Exercise objective:
Throughout the listing that follows, find each line with the word "caches" and copy it.

[[ Source material open ]]

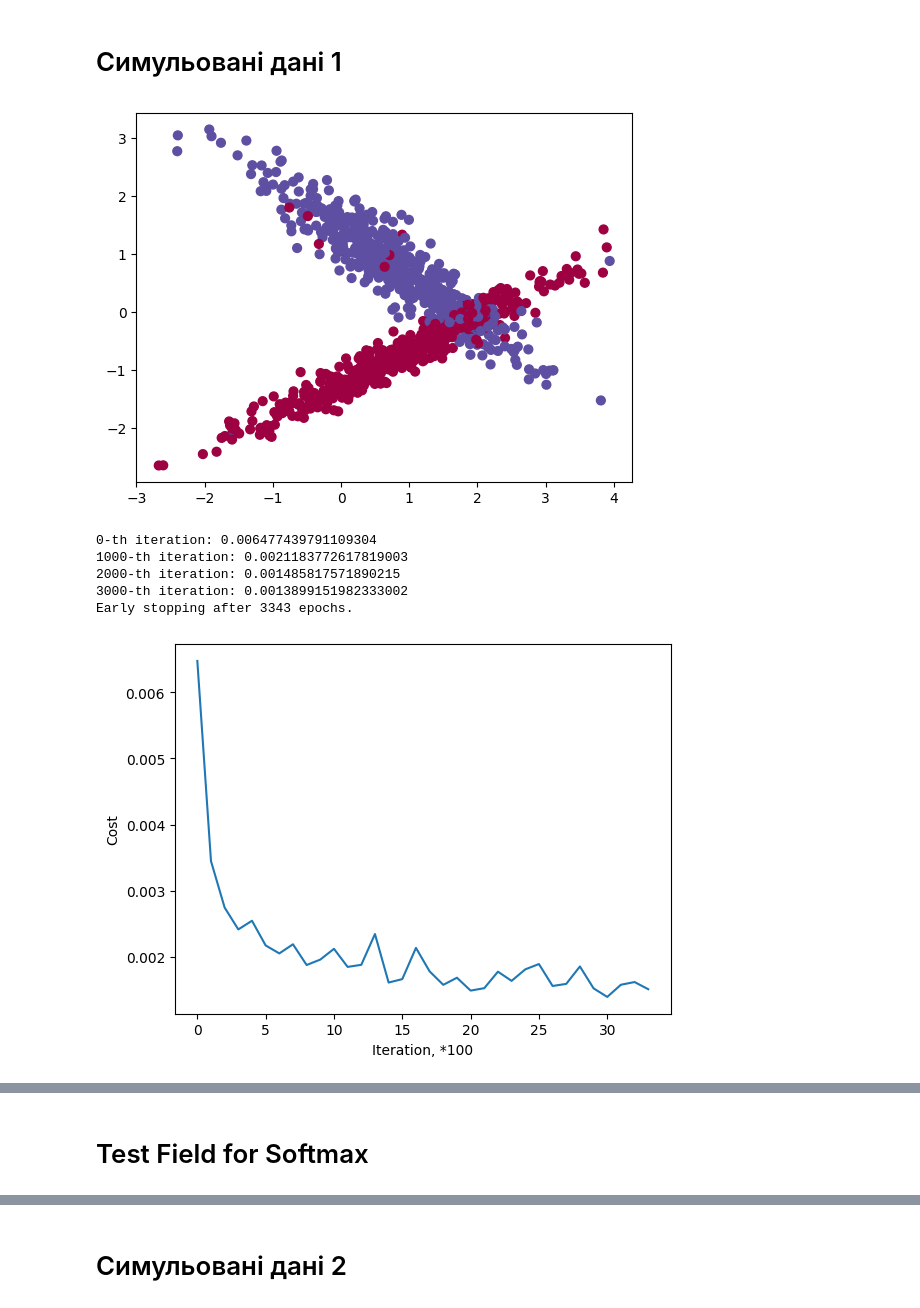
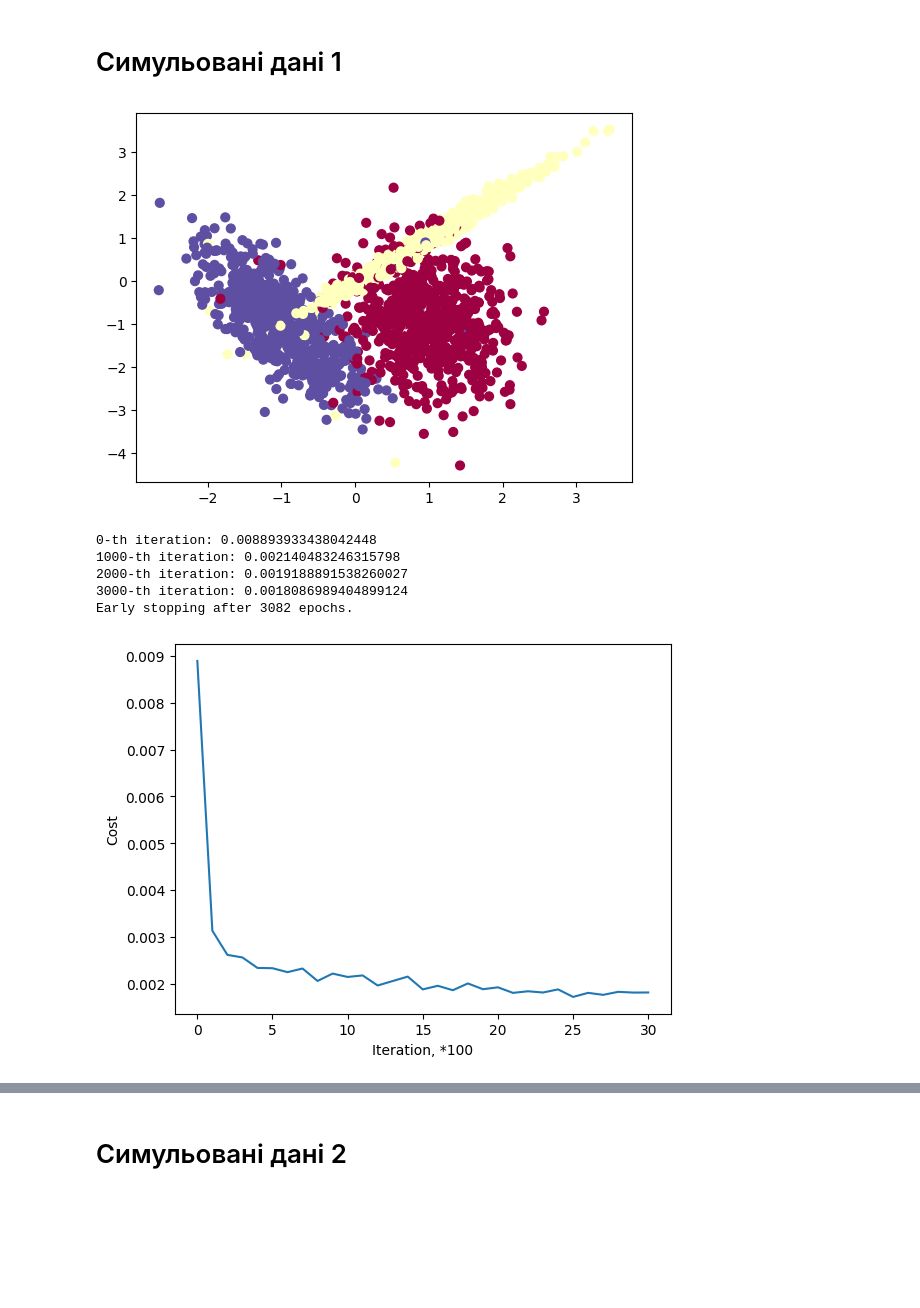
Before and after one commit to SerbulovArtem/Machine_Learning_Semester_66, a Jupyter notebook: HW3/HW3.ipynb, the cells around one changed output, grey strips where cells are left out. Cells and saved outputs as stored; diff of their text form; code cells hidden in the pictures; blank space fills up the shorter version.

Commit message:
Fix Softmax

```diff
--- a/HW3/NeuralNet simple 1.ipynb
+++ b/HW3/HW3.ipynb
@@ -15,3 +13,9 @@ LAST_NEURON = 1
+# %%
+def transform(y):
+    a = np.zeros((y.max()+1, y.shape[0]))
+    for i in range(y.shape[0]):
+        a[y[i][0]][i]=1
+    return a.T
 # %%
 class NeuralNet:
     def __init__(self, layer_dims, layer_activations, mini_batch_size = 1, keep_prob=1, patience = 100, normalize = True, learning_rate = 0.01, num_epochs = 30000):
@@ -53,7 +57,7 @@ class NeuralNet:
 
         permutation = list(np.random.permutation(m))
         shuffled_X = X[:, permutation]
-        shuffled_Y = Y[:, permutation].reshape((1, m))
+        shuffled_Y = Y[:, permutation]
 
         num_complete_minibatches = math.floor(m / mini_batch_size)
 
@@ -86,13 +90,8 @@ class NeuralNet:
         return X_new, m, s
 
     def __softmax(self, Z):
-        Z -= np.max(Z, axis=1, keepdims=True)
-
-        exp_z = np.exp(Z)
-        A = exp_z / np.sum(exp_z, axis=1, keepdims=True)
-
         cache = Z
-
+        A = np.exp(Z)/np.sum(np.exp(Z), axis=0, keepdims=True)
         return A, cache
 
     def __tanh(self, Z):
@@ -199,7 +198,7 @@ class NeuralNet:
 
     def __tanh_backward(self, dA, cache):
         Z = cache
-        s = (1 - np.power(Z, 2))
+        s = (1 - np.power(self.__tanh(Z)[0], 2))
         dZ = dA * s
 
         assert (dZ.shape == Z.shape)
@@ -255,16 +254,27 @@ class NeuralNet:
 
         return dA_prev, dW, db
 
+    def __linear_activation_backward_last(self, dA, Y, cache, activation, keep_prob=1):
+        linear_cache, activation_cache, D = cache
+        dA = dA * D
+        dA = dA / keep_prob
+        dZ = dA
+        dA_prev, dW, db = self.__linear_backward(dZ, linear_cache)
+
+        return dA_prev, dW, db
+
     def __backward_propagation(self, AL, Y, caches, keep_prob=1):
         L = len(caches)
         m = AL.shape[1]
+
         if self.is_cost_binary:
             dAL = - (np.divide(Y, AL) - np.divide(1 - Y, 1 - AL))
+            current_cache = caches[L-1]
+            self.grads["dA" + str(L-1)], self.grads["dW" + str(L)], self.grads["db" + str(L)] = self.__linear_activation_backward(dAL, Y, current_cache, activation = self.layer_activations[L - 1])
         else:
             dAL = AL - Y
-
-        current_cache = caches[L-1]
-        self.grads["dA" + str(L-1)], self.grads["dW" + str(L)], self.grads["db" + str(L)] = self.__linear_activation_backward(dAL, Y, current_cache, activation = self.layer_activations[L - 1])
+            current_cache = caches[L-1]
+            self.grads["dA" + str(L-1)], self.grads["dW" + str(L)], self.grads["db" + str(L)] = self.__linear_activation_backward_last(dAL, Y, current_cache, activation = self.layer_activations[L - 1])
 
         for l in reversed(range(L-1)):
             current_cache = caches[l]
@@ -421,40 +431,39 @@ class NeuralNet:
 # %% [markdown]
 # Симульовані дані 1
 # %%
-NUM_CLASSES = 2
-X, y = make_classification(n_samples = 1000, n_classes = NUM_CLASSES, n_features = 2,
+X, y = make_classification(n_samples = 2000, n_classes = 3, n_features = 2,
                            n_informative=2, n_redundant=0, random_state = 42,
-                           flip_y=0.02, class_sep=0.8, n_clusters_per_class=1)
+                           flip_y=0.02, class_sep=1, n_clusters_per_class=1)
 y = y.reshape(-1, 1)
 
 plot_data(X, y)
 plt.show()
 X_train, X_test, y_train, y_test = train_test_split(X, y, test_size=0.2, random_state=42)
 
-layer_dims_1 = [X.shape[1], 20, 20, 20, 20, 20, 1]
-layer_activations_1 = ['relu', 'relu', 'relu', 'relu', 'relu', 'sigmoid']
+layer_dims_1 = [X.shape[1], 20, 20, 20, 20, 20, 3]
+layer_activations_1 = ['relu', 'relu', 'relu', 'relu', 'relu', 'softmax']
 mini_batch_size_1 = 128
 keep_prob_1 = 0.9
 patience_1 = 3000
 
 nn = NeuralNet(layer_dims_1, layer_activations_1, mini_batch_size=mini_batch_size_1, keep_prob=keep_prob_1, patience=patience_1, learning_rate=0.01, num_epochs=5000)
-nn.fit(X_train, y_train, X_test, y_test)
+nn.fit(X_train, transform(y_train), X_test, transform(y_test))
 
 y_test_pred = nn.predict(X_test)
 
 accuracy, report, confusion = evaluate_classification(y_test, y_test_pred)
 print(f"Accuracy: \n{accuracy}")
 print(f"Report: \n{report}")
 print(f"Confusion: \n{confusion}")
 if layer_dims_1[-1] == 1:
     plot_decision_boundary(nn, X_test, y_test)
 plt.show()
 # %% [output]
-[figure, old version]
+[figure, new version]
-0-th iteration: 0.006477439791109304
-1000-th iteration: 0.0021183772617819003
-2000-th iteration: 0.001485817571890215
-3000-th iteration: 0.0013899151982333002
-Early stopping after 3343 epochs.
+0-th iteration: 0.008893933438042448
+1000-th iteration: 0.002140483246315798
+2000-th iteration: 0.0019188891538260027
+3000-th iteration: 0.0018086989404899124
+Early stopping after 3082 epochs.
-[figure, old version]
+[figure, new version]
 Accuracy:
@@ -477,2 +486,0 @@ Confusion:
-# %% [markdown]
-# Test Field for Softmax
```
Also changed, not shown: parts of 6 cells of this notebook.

[[ Source material closed ]]

Solution for this problem:
     def __backward_propagation(self, AL, Y, caches, keep_prob=1):
         L = len(caches)
+            current_cache = caches[L-1]
-        current_cache = caches[L-1]
+            current_cache = caches[L-1]
             current_cache = caches[l]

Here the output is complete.